[GIVEN RECORDS]

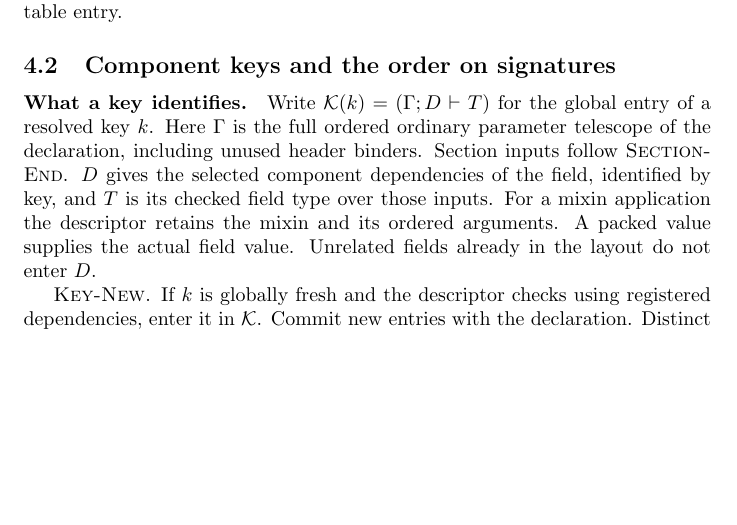
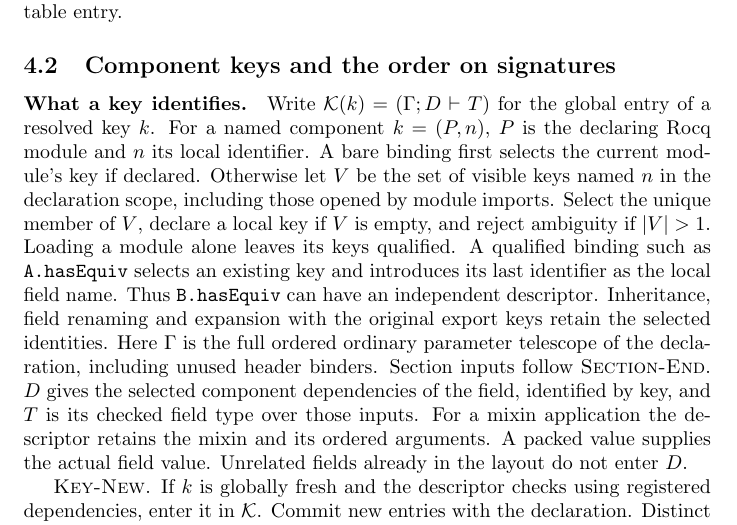
Before and after one commit to Godalin/rocq-cats, a LaTeX document (minks/doc/formal-semantics.tex): part of page 8 of 26, cut so that both start at the same text, the shorter picture padded with empty space. Compiled offline with pdfLaTeX.

Commit message:
docs(minks): specify module scope for component keys

```diff
--- a/minks/doc/formal-semantics.tex
+++ b/minks/doc/formal-semantics.tex
@@ -463,7 +463,17 @@ position. Each recursive call consumes one table entry.
 
 \paragraph{What a key identifies.}
 Write $\mathcal K(k)=(\Gamma;D\vdash T)$ for the global entry of a
-resolved key $k$. Here $\Gamma$ is the full ordered ordinary parameter
+resolved key $k$. For a named component $k=(P,n)$, $P$ is the
+declaring Rocq module and $n$ its local identifier. A bare binding
+first selects the current module's key if declared. Otherwise let $V$ be
+the set of visible keys named $n$ in the declaration scope, including
+those opened by module imports. Select the unique member of $V$, declare
+a local key if $V$ is empty, and reject ambiguity if $|V|>1$.
+Loading a module alone leaves its keys qualified. A qualified binding
+such as \ttt{A.hasEquiv} selects an existing key and introduces its last
+identifier as the local field name. Thus \ttt{B.hasEquiv} can have an
+independent descriptor. Inheritance, field renaming and expansion with
+the original export keys retain the selected identities. Here $\Gamma$ is the full ordered ordinary parameter
 telescope of the declaration, including unused header binders. Section
 inputs follow \ruse{Section-End}. $D$ gives the selected component
 dependencies of the field, identified by key, and $T$ is its checked
```
Also changed, not shown: minks/doc/formal-semantics.pdf.
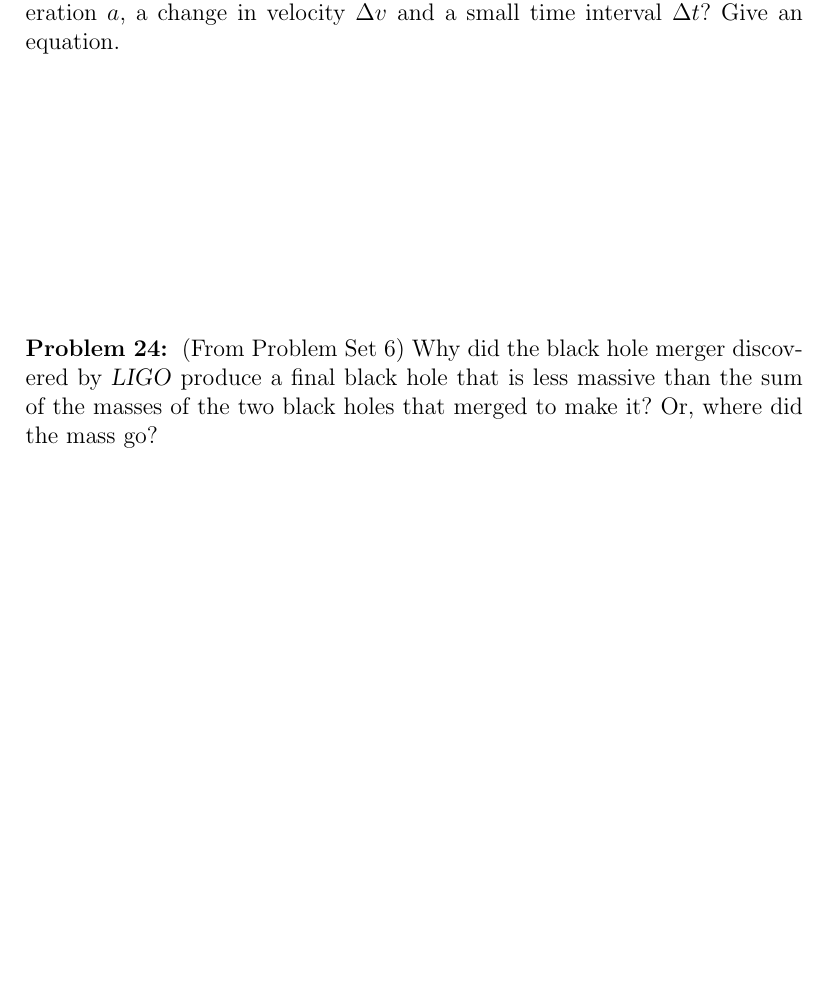
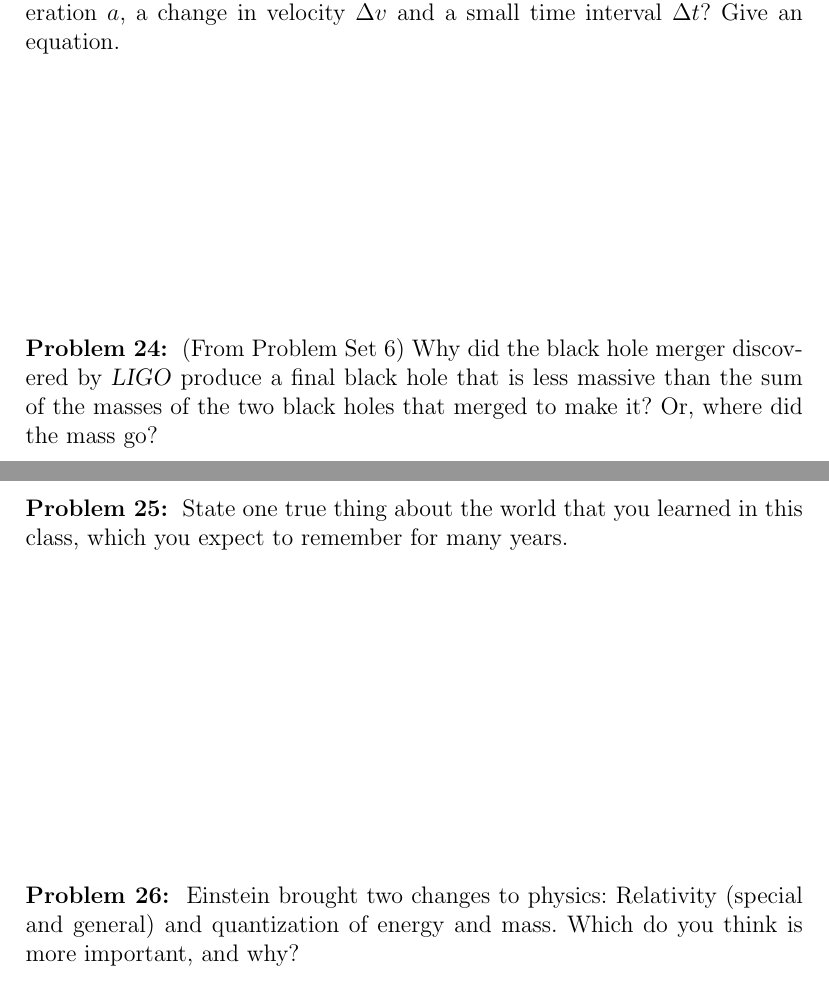
Before and after one commit to davidwhogg/EinsteinsUniverse, a LaTeX document (tex/final.tex): part of page 6 of 6 before the commit and two parts of pages 6 and 7 of 7 after it, the two joined at a grey line, cut so that both start at the same text, the shorter picture padded with empty space. Compiled offline with pdfLaTeX.

Commit message:
two more questions

```diff
--- a/tex/final.tex
+++ b/tex/final.tex
@@ -221,3 +221,16 @@ Why did the black hole merger discovered by \textsl{LIGO} produce a final black
 
 \vfill ~
 
+\clearpage
+
+\begin{problem}
+State one true thing about the world that you learned in this class,
+which you expect to remember for many years.
+\end{problem}
+
+\vfill ~
+
+\begin{problem}
+Einstein brought two changes to physics: Relativity (special and general) and
+quantization of energy and mass. Which do you think is more important, and why?
+\end{problem}
```
Also changed, not shown: tex/final.tex (11 more changed lines).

[/GIVEN RECORDS]

TASK BRIEF »
Search the material above for the string "formal", and copy every line in which it turns up.

SOLUTION FOR THIS PROBLEM »
Before and after one commit to Godalin/rocq-cats, a LaTeX document (minks/doc/formal-semantics.tex): part of page 8 of 26, cut so that both start at the same text, the shorter picture padded with empty space. Compiled offline with pdfLaTeX.
--- a/minks/doc/formal-semantics.tex
+++ b/minks/doc/formal-semantics.tex
Also changed, not shown: minks/doc/formal-semantics.pdf.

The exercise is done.